Worldwide Food Prices Soar Nearly 40% Year Over Year

Costs are at the highest level in 10 years amid strong demand for corn, sugar, grains and vegetable oil.

June 09, 2021

Cereal Boxes on Store Shelves

NEW YORK—Worldwide food prices jumped for the 12th consecutive month in May, rising close to 40% year-over-year, according to the United Nations’ food price index, CNN reports. May also registered the steepest monthly bump in average food prices in more than a decade, skyrocketing 4.8% from April to May 2021.

Abdolreza Abbassian, senior economist for the UN Food and Agriculture Organization, pointed to a surge in corn demand in China, Brazil’s continuing drought and more use of sugar, cereals and vegetable oils worldwide as the source of the higher prices. “The demand, really I would say, is almost surprising everyone,” said Abbassian. “This demand requires a strong supply response.”

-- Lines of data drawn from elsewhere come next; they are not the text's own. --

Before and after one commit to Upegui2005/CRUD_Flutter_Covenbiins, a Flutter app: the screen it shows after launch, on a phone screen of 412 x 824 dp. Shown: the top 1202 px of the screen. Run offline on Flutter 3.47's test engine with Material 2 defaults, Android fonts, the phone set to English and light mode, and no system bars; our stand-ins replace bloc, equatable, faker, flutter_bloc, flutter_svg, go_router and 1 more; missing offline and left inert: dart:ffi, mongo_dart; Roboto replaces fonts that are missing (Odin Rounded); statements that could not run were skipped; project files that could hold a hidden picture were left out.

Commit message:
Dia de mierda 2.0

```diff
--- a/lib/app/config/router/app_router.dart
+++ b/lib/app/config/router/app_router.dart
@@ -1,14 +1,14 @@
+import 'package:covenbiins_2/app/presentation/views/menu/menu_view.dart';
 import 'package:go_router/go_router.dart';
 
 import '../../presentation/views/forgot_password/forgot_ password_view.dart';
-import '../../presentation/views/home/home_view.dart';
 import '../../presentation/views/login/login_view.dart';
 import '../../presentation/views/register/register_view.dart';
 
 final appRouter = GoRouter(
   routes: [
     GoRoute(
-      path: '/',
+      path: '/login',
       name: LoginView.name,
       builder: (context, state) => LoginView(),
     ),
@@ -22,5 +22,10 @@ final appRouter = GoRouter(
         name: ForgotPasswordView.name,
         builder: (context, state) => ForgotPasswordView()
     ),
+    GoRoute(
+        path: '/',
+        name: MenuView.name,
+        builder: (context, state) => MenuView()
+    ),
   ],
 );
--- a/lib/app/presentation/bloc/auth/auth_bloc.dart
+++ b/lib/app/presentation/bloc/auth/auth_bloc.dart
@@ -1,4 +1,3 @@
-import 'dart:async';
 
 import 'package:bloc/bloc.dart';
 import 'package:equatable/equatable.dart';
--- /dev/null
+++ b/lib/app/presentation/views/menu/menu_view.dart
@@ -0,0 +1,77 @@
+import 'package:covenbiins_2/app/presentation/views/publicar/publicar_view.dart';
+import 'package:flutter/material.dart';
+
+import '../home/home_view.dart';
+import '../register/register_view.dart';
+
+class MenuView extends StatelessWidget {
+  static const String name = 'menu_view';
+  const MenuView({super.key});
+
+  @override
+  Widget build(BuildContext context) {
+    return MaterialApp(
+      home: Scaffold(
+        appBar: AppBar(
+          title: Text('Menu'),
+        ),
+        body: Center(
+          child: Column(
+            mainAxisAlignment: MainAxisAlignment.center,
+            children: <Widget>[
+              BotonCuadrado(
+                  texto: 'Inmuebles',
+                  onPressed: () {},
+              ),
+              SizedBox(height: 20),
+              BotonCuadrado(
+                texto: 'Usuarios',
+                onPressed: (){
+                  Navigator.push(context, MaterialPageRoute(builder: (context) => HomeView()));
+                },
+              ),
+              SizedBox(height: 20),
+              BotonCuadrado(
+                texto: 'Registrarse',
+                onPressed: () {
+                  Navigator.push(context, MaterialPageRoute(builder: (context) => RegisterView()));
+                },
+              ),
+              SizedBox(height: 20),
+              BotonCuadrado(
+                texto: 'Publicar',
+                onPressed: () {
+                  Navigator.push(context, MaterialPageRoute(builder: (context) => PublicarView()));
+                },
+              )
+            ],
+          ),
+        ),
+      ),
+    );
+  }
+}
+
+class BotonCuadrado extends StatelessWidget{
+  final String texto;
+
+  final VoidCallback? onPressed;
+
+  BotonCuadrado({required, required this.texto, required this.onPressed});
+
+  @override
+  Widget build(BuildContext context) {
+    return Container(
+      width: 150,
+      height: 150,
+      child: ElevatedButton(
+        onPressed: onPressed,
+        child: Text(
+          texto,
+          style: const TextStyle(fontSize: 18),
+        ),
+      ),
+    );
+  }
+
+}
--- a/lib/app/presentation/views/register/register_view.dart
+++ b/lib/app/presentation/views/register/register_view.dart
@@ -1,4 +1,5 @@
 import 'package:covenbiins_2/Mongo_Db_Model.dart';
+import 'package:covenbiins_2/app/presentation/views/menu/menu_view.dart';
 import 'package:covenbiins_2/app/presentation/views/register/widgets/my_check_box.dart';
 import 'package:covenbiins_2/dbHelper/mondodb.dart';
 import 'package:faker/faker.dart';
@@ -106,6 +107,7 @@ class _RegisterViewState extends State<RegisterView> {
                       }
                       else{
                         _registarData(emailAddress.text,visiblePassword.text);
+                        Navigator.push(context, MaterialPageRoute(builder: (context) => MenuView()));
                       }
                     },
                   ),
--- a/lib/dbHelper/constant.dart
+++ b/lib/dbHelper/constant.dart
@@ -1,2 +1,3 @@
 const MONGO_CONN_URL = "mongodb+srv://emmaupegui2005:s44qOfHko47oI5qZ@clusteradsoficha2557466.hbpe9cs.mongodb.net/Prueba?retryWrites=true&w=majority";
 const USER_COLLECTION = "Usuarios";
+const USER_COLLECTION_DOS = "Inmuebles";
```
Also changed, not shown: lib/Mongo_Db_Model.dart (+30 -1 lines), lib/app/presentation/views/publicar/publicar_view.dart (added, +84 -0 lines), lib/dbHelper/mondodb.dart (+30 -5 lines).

Across the globe, inflation is jacking up prices on nearly all goods, including steel, lumber, energy and food. “The demand has been quite robust in the vegetable oil sector in general,” he said.

Because of Brazil’s drought, the country has slashed sugar and corn exports, fueling speculation on how much corn the country and U.S. farmers might produce this season. “This is the big question on everybody's mind right now,” Abbassian said. “In the cereal sector, there were a lot of problems in terms of what will happen with this year's production. There's a lot of talk about droughts in Brazil really affecting the corn market.”

In the U.S. this year, food prices have yet to stabilize after pandemic-related panic-buying pushed up prices a year ago. Overall, U.S. food prices jumped 2.4% in April from the same period in 2020, while produce prices increased 3.3% in the same time.

As reported in the NACS Daily, several food shortages have already hit foodservice retailers this year in the United States, including a chicken shortage and ketchup packet shortage.